U.S. Representatives Brian Mast (FL-18) and Angie Craig’s (MN-2) Local Water Protection Act passed out of the Transportation & Infrastructure Committee today.
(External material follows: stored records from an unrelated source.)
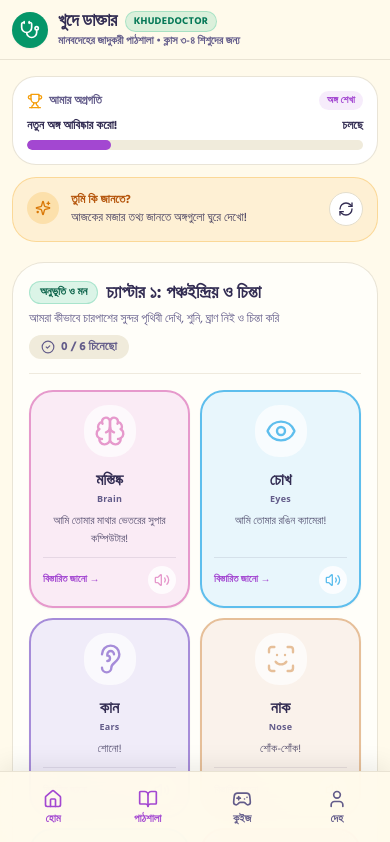
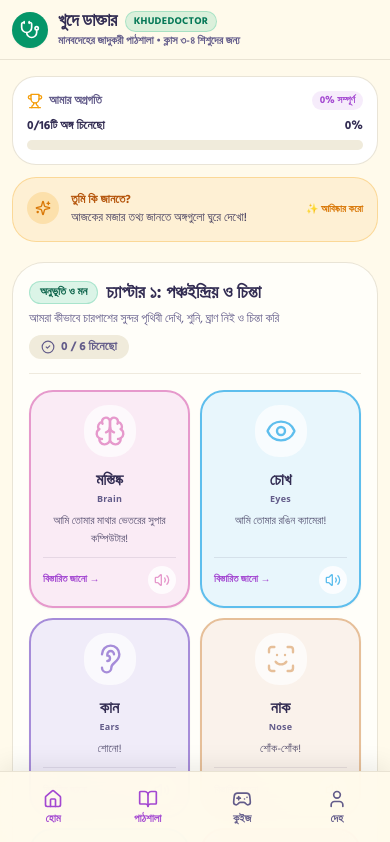
Before and after one commit to tomahmed420/KhudeDoctor-, a React (Vite) app: page / in a window 390 px wide. Shown: the top 842 px of the page. Built offline with nearby package versions, Linux system fonts and the light colour scheme; the HTML template or start-up script is replaced by a standard one.

Commit message:
fix: use real learning progress in compact mobile summary

```diff
--- a/src/components/wonders/WondersOfBody.tsx
+++ b/src/components/wonders/WondersOfBody.tsx
@@ -7,7 +7,6 @@ import {
   Home,
   Trophy,
   Sparkles,
-  RefreshCw,
   CheckCircle2,
   Activity,
   Stethoscope
@@ -31,8 +30,6 @@ export const WondersOfBody = () => {
   const [selectedOrgan, setSelectedOrgan] = useState<Organ | null>(null);
   const [isModalOpen, setIsModalOpen] = useState(false);
   const [quizMode, setQuizMode] = useState<QuizModeType>(null);
-  const [currentFactIdx, setCurrentFactIdx] = useState(0);
-
   // Learning progress tracker
   const [exploredIds, setExploredIds] = useState<string[]>(() => {
     try {
@@ -62,10 +59,9 @@ export const WondersOfBody = () => {
     }
   };
 
-  const handleNextFact = () => {
-    soundEffects.playPop();
-    setCurrentFactIdx((prev) => (prev + 1) % 8);
-  };
+  const exploredCount = exploredIds.length;
+  const totalCount = organsData.length;
+  const progressPercent = Math.round((exploredCount / totalCount) * 100);
 
   const changeView = (view: ViewMode) => {
     soundEffects.playPop();
@@ -188,15 +184,15 @@ export const WondersOfBody = () => {
                 আমার অগ্রগতি
               </span>
               <span className="text-[10px] sm:text-xs font-bangla font-extrabold px-2 py-0.5 rounded-full bg-primary/10 text-primary">
-                অঙ্গ শেখা
+                {progressPercent}% সম্পূর্ণ
               </span>
             </div>
             <div className="flex items-center justify-between gap-2 text-xs sm:text-sm font-bangla font-bold mb-1.5">
-              <span>নতুন অঙ্গ আবিষ্কার করো!</span>
-              <span>চলছে</span>
+              <span>{exploredCount}/{totalCount}টি অঙ্গ চিনেছো</span>
+              <span>{progressPercent}%</span>
             </div>
             <div className="w-full h-2.5 bg-muted rounded-full overflow-hidden">
-              <div className="h-full bg-primary rounded-full w-1/4" />
+              <motion.div className="h-full bg-primary rounded-full" animate={{ width: progressPercent + "%" }} transition={{ duration: 0.5 }} />
             </div>
           </div>
 
@@ -210,9 +206,7 @@ export const WondersOfBody = () => {
                 </p>
               </div>
             </div>
-            <button onClick={handleNextFact} aria-label="অন্য তথ্য দেখো" className="p-2 rounded-xl bg-card border border-border shrink-0 active:scale-95">
-              <RefreshCw className="w-4 h-4" />
-            </button>
+            <span className="text-amber-600 text-[10px] sm:text-xs font-bangla font-bold shrink-0">✨ আবিষ্কার করো</span>
           </div>
         </div>
 
```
The bipartisan effort to reduce harmful water pollution increases grant funding for state and local governments to decrease water pollutants, including addressing toxic agricultural runoff, septic to sewer conversions, legacy pollutants, impacts from dams, effects of channelization of water bodies and other forms of pollution.
“This bipartisan bill will increase federal support to address pollution from agricultural runoff, assist with septic to sewer conversions and prevent other forms of pollution,” Rep. Mast said. “Not another day should go by where the federal government allows Americans to be poisoned through the water they drink, bathe or swim in.”
“Our lakes and waterways are critical to Minnesota’s economy and the pride we all hold in the natural beauty of our state,”Rep. Craig said. “I appreciate Representative Mast’s continued partnership on the bipartisan Local Water Protection Act to help us renew and increase funding to keep our waters clean and safe for generations to come, and I am proud to see this important legislation moving forward.”
The Local Water Protection Act would reauthorize and increase funding to $200 million per year for an Environmental Protection Agency (EPA) grant program that provides funds for states to develop and implement programs for managing nonpoint source water pollution or pollution from diffuse sources, including runoff from farms, managed forests and urban areas.
The Section 319 Grant Program has funded hundreds of programs in Florida alone since its creation in 1987, including McCarty Ranch in St. Lucie County, Willoughby Creek in Martin County and the C-43 Reservoir in Hendry County. A full list can be found here.
The next step is for the bill to be voted on by the full House of Representatives. Companion legislation is led in the U.S. Senate by Senators Amy Klobuchar (MN) and Marco Rubio (FL).